We added biscuits in the ends of the plywood sections to align the pieces vertically. We then placed doubler plates of 1/2 inch thick plywood at each joint. This will allow us to rest the new piece we put up to the ceiling on the previously hung one so we can just add two pieces of steel rod at the opposite end to hold it while we get the other rods in. These pieces are gaining weight as we add the homasote and can be unweildy.
The last picture is a bit busy and distant but you can see all the homasote is in except for the last sections where I have to lay out the turnouts that spread the tracks into the six loops. I used an air nailer to nail the homasote down and that is the air hose laying in front. You can also see a rough outline of how the turnouts will go in. I am waiting for some additional turnouts to come so I can complete this section. In the meantime I have painted the whole assembly battleship grey to clean it up.
As usual, when you get into construction, tools and other things come out so the clean basement is not so clean any more.

Layout of the overhead loop

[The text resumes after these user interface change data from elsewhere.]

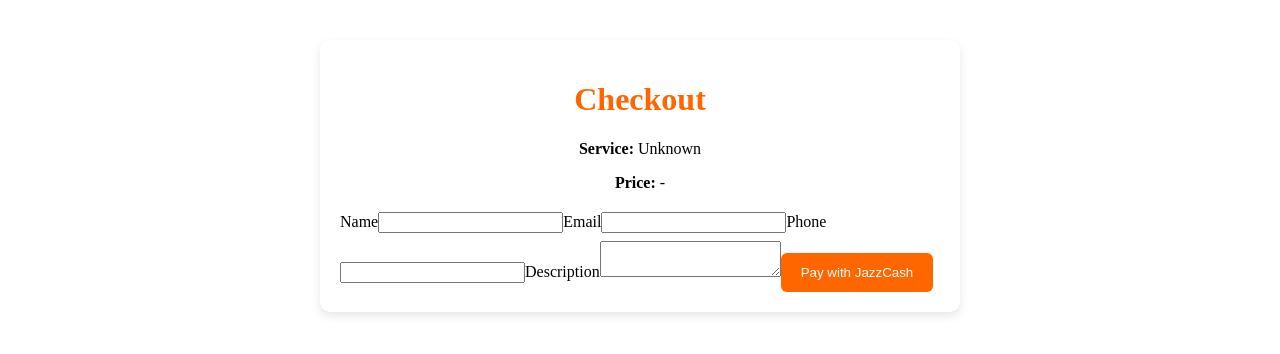
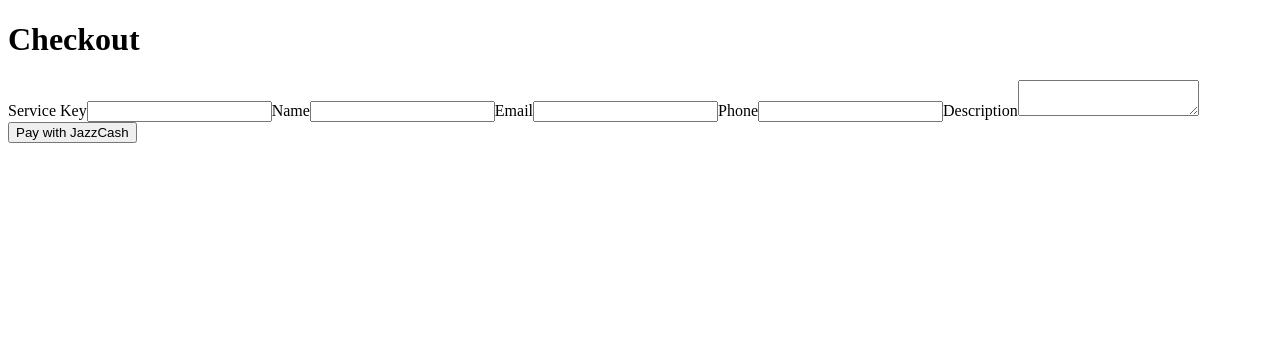
Before and after one commit to naspro-tech/naspro, a Next.js app: page /checkout in a window 1280 px wide. Shown: the top 354 px of the page. Built offline with nearby package versions, Linux system fonts and the light colour scheme.

Commit message:
Update checkout.js

```diff
--- a/pages/checkout.js
+++ b/pages/checkout.js
@@ -1,77 +1,85 @@
-'use client';
-
-import { useState, useEffect } from 'react';
-
-const serviceMap = {
-  webapp: { name: 'Web & App Development', price: 'PKR 30,000' },
-  domainhosting: { name: 'Domain & Hosting', price: 'PKR 3,500/year' },
-  branding: { name: 'Branding & Logo Design', price: 'PKR 5,000' },
-  ecommerce: { name: 'E-Commerce & Payment Solutions', price: 'PKR 50,000' },
-  cloudit: { name: 'Cloud & IT Infrastructure', price: 'Custom Pricing' },
-  digitalmarketing: { name: 'Digital Marketing', price: 'PKR 15,000/month' }
-};
+import { useState } from 'react';
 
 export default function CheckoutPage() {
-  const [serviceKey, setServiceKey] = useState('');
-  const [service, setService] = useState({ name: '', price: '' });
-  const [formData, setFormData] = useState({
+  const [form, setForm] = useState({
+    service_key: '',
     name: '',
     email: '',
     phone: '',
     description: ''
   });
+  const [errors, setErrors] = useState({});
+  const [submitting, setSubmitting] = useState(false);
 
-  useEffect(() => {
-    const params = new URLSearchParams(window.location.search);
-    const key = params.get('service');
-    setServiceKey(key);
-    if (serviceMap[key]) {
-      setService(serviceMap[key]);
-    }
-  }, []);
+  const handleChange = (e) => {
+    const { name, value } = e.target;
+    setForm({ ...form, [name]: value });
+  };
+
+  const validate = () => {
+    const errs = {};
+    if (!form.service_key) errs.service_key = 'Service is required';
+    if (!form.name || form.name.length < 3) errs.name = 'Full name is required';
+    if (!form.email || !/^[^\s@]+@[^\s@]+\.[^\s@]+$/.test(form.email)) errs.email = 'Valid email required';
+    if (!form.phone || form.phone.length < 10) errs.phone = 'Valid phone required';
+    if (!form.description || form.description.length < 10) errs.description = 'Description required';
+    return errs;
+  };
 
   const handleSubmit = async (e) => {
     e.preventDefault();
-
-    const form = new FormData();
-    form.append('service_key', serviceKey);
-    form.append('name', formData.name);
-    form.append('email', formData.email);
-    form.append('phone', formData.phone);
-    form.append('description', formData.description);
-
-    const res = await fetch('/api/checkout', {
-      method: 'POST',
-      body: form
-    });
-
-    const html = await res.text();
-    document.open();
-    document.write(html);
-    document.close();
+    const errs = validate();
+    setErrors(errs);
+    if (Object.keys(errs).length === 0) {
+      setSubmitting(true);
+      const response = await fetch('/api/checkout', {
+        method: 'POST',
+        headers: {
+          'Content-Type': 'application/json'
+        },
+        body: JSON.stringify(form)
+      });
+      if (response.ok) {
+        const text = await response.text();
+        // The API returns HTML form to redirect to JazzCash
+        document.open();
+        document.write(text);
+        document.close();
+      } else {
+        // Handle error
+        const msg = await response.text();
+        alert('Error: ' + msg);
+        setSubmitting(false);
+      }
+    }
   };
 
   return (
-    <div style={{ maxWidth: 600, margin: '40px auto', padding: '20px', background: '#fff', borderRadius: '10px', boxShadow: '0 4px 10px rgba(0,0,0,0.1)' }}>
-      <h1 style={{ color: '#ff6600', textAlign: 'center' }}>Checkout</h1>
-      <p style={{ textAlign: 'center' }}><strong>Service:</strong> {service.name || 'Unknown'}</p>
-      <p style={{ textAlign: 'center', marginBottom: '20px' }}><strong>Price:</strong> {service.price || '-'}</p>
+    <div className="checkout-container">
+      <h1>Checkout</h1>
+      <form onSubmit={handleSubmit}>
+        <label>Service Key</label>
+        <input name="service_key" value={form.service_key} onChange={handleChange} required />
+        {errors.service_key && <p className="error">{errors.service_key}</p>}
 
-      <form onSubmit={handleSubmit}>
         <label>Name</label>
-        <input type="text" required value={formData.name} onChange={(e) => setFormData({ ...formData, name: e.target.value })} />
+        <input name="name" value={form.name} onChange={handleChange} required />
+        {errors.name && <p className="error">{errors.name}</p>}
 
         <label>Email</label>
-        <input type="email" required value={formData.email} onChange={(e) => setFormData({ ...formData, email: e.target.value })} />
+        <input name="email" type="email" value={form.email} onChange={handleChange} required />
+        {errors.email && <p className="error">{errors.email}</p>}
 
         <label>Phone</label>
-        <input type="tel" required value={formData.phone} onChange={(e) => setFormData({ ...formData, phone: e.target.value })} />
+        <input name="phone" value={form.phone} onChange={handleChange} required />
+        {errors.phone && <p className="error">{errors.phone}</p>}
 
         <label>Description</label>
-        <textarea required value={formData.description} onChange={(e) => setFormData({ ...formData, description: e.target.value })}></textarea>
+        <textarea name="description" value={form.description} onChange={handleChange} required />
+        {errors.description && <p className="error">{errors.description}</p>}
 
-        <button type="submit" style={{ marginTop: '20px', background: '#ff6600', color: '#fff', padding: '12px 20px', border: 'none', borderRadius: '6px', cursor: 'pointer' }}>
-          Pay with JazzCash
+        <button type="submit" disabled={submitting}>
+          {submitting ? 'Redirecting...' : 'Pay with JazzCash'}
         </button>
       </form>
     </div>
```
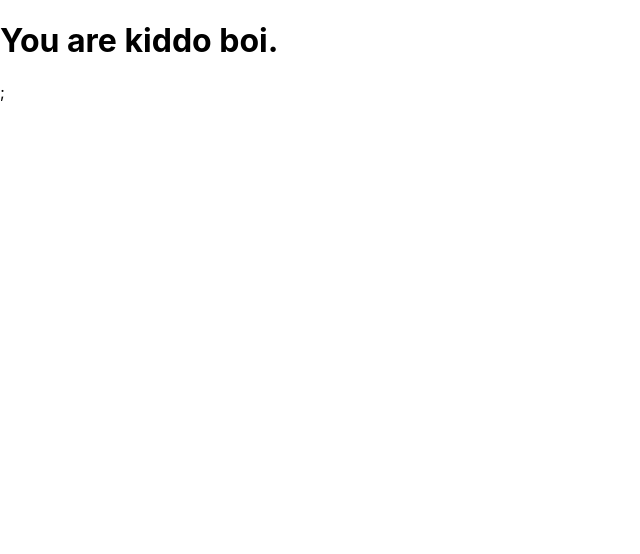
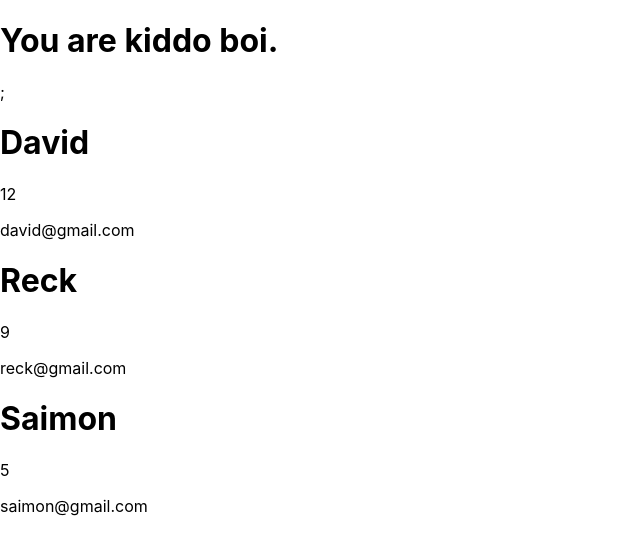
Before and after one commit to cole15sky/REACT.JS, a React (Create React App) app in the folder 3.Lil_React_project/my-app/: page / in a window 1280 px wide. Shown: the top 554 px of the page, without its empty margins (0-640 px from the left). Built offline with nearby package versions, Linux system fonts and the light colour scheme.

Commit message:
Mapping Component

```diff
--- a/3.Lil_React_project/my-app/src/App.js
+++ b/3.Lil_React_project/my-app/src/App.js
@@ -1,11 +1,13 @@
 import logo from './logo.svg';
 import './App.css';
 import Form from './components/Form';
+import UserList from './components/UserList';
 
 function App() {
   return (
     <div>
       <Form />
+      <UserList />
       {/* <h1> Hey, there I go..</h1> */}
     </div>
   )
--- a/3.Lil_React_project/my-app/src/components/Form.js
+++ b/3.Lil_React_project/my-app/src/components/Form.js
@@ -10,6 +10,7 @@ function handleRegister(event) {
 
 let age = 20;
 let emailId ="cole15sky.com";
+
 
 
 function Form() {
--- /dev/null
+++ b/3.Lil_React_project/my-app/src/components/UserList.js
@@ -0,0 +1,39 @@
+import React from 'react'
+
+function UserList() {
+
+let data = [
+    {
+        name: "David",
+        email: "david@gmail.com",
+        rollNo: "12",
+    },
+    {
+        name: "Reck",
+        email: "reck@gmail.com",
+        rollNo: "9",
+    },
+    {
+        name: "Saimon",
+        email: "saimon@gmail.com",
+        rollNo: "5",
+    },
+
+];
+
+  return (
+    <div>
+        {data.map(({name,email,rollNo}) =>(
+                <div>
+        <h1>{name}</h1>
+        <p>{rollNo}</p>
+        <p>{email}</p>
+        </div>
+
+            ))}
+
+    </div>
+  )
+}
+
+export default UserList;
```
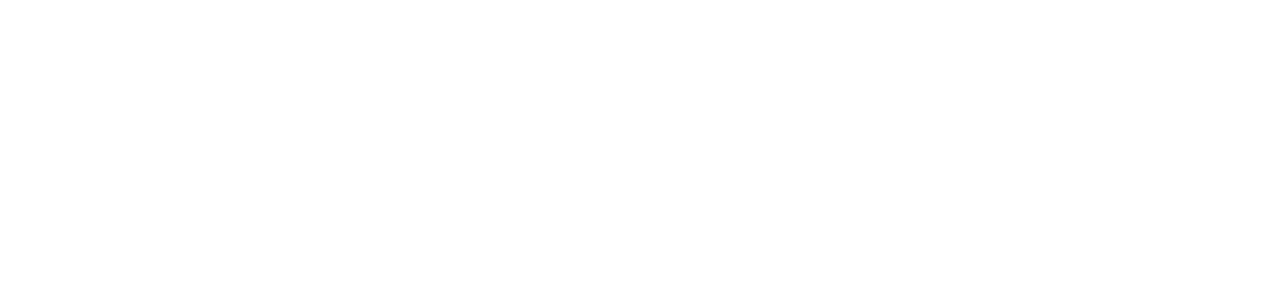
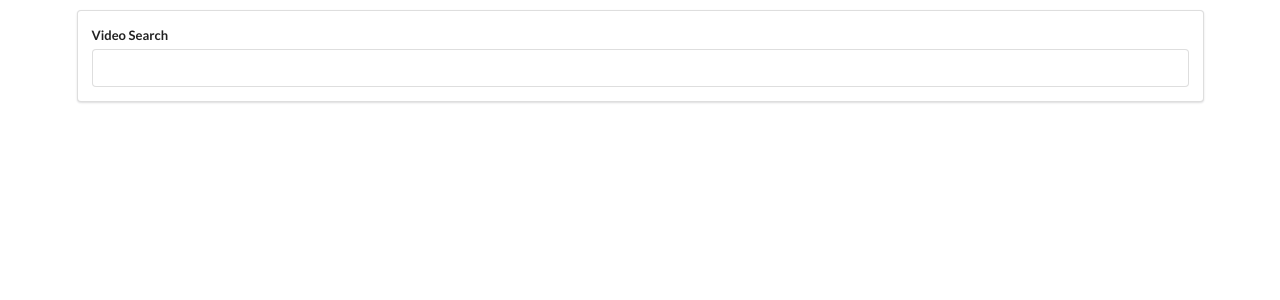
Before and after one commit to JoshTeperman/stephen-grider-react-redux-youtube, a React (Create React App) app: page / in a window 1280 px wide. Shown: the top 300 px of the page. Built offline with nearby package versions, Linux system fonts and the light colour scheme.

Commit message:
created axios client and added Youtube API credentials

```diff
--- a/package.json
+++ b/package.json
@@ -3,6 +3,7 @@
   "version": "0.1.0",
   "private": true,
   "dependencies": {
+    "axios": "^0.18.1",
     "react": "^16.9.0",
     "react-dom": "^16.9.0",
     "react-scripts": "3.1.1"
--- a/public/index.html
+++ b/public/index.html
@@ -9,6 +9,7 @@
       name="description"
       content="Web site created using create-react-app"
     />
+    <link rel="stylesheet" href="https://cdnjs.cloudflare.com/ajax/libs/semantic-ui/2.4.1/semantic.min.css">
     <link rel="apple-touch-icon" href="logo192.png" />
     <!--
       manifest.json provides metadata used when your web app is installed on a
--- /dev/null
+++ b/src/api/youtube.js
@@ -0,0 +1,12 @@
+import axios from "axios";
+
+const KEY = 'AIzaSyBj0ai-K7Zi1TvWzm0x3V4P9qEmI_EknaM'
+
+export default axios.create({
+  baseURL: 'https://www.googleapis.com/youtube/v3',
+  params: {
+    part: 'snippet',
+    maxResults: 5,
+    key: KEY
+  }
+})
--- a/src/components/App.js
+++ b/src/components/App.js
@@ -1,14 +1,26 @@
 import React, { Component } from 'react';
+import SearchBar from './SearchBar'
+import youtube from '../api/youtube'
+
 
 class App extends Component {
   constructor(props){
     super(props)
     this.state = {}
   }
+
+  onTermSubmit = (term) => {
+    youtube.get('/search', {
+      params: {
+        q: term
+      }
+    })
+  }
+
   render() {
     return (
-      <div>
-
+      <div className="ui container" style={{ marginTop: '10px' }}>
+        <SearchBar onFormSubmit={this.onTermSubmit}/>
       </div>
     );
   }
--- /dev/null
+++ b/src/components/SearchBar.js
@@ -0,0 +1,33 @@
+import React, { Component } from 'react';
+
+class SearchBar extends Component {
+  state = { term: '' };
+
+  onSearchChange = (event) => {
+    this.setState({ term: event.target.value })
+  }
+
+  onFormSubmit = (event) => {
+    event.preventDefault()
+    this.props.onFormSubmit(this.state.term)
+  }
+
+  render() {
+    return (
+      <div className="ui segment search-bar">
+        <form className="ui form" onSubmit={this.onFormSubmit}>
+          <div className="field">
+            <label>Video Search</label>
+            <input
+              type="text"
+              value={this.state.term}
+              onChange={this.onSearchChange}
+            />
+          </div>
+        </form>
+      </div>
+    );
+  }
+}
+
+export default SearchBar;
```
Also changed, not shown: 2 other files (tests, documents, lock files or other folders).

Rich Feller came over and we placed the previously cut (done in 1995) plywood on top of the lower storage yard roadbed. This plywood for the overhead loop was something I designed many years ago and then I had a fellow with a computer driven router system cut out of 3/4 inch furniture grade birch plywood. I have moved the material three times to now when I can finally install it.
Rich is standing where we laid out 6 tracks to ensure we had the clearances that I had designed in - 4 inch separation in the track radii
(note the trusty pencil and calculator). In the third shot you see the trammel in the foreground, which we used to draw the guide lines for the tracks so we have a template to lay the roadbed. In the last shot you see Rich standing by the throat of the loop which looks like a big balloon. It will be a single track coming up the hill that then opens up to a loop of 6 tracks for storage of the branch line trains that are being exchanged with the Lehigh Valley RR in Mount Carmel. This was the end of the Shamokin Branch.
The roadbed is positioned directly below where we will raise it to within 12 inches of the ceiling. The tiles are coming out so we can put the brackets in the ceiling to hold the steel threaded rods that will hold the plywood up. Look out Gotthells, here I come!

Begin to prepare the room for the overhead loop

Here is a shot of the last lobe of the room that has not had any construction in it yet. In the first picture, you can see the piles of stuff that had accummulated here as the work went on in other parts of the room. I also had shelves full of train boxes that are now under the frame of the layout that is already built.
I disposed of a great deal of boxes, and stuff that I thought I could use but never did. The trash man got a real workout. In the last two pictures you can see the results of the work. The shelves of magazines on the left wall in picture three await a location but everything else has been placed somewhere or thrown out. The last picture looks back to where the branch comes around the corner in the center of the picture where the blue paint ends. The lower storage area is in the left rear.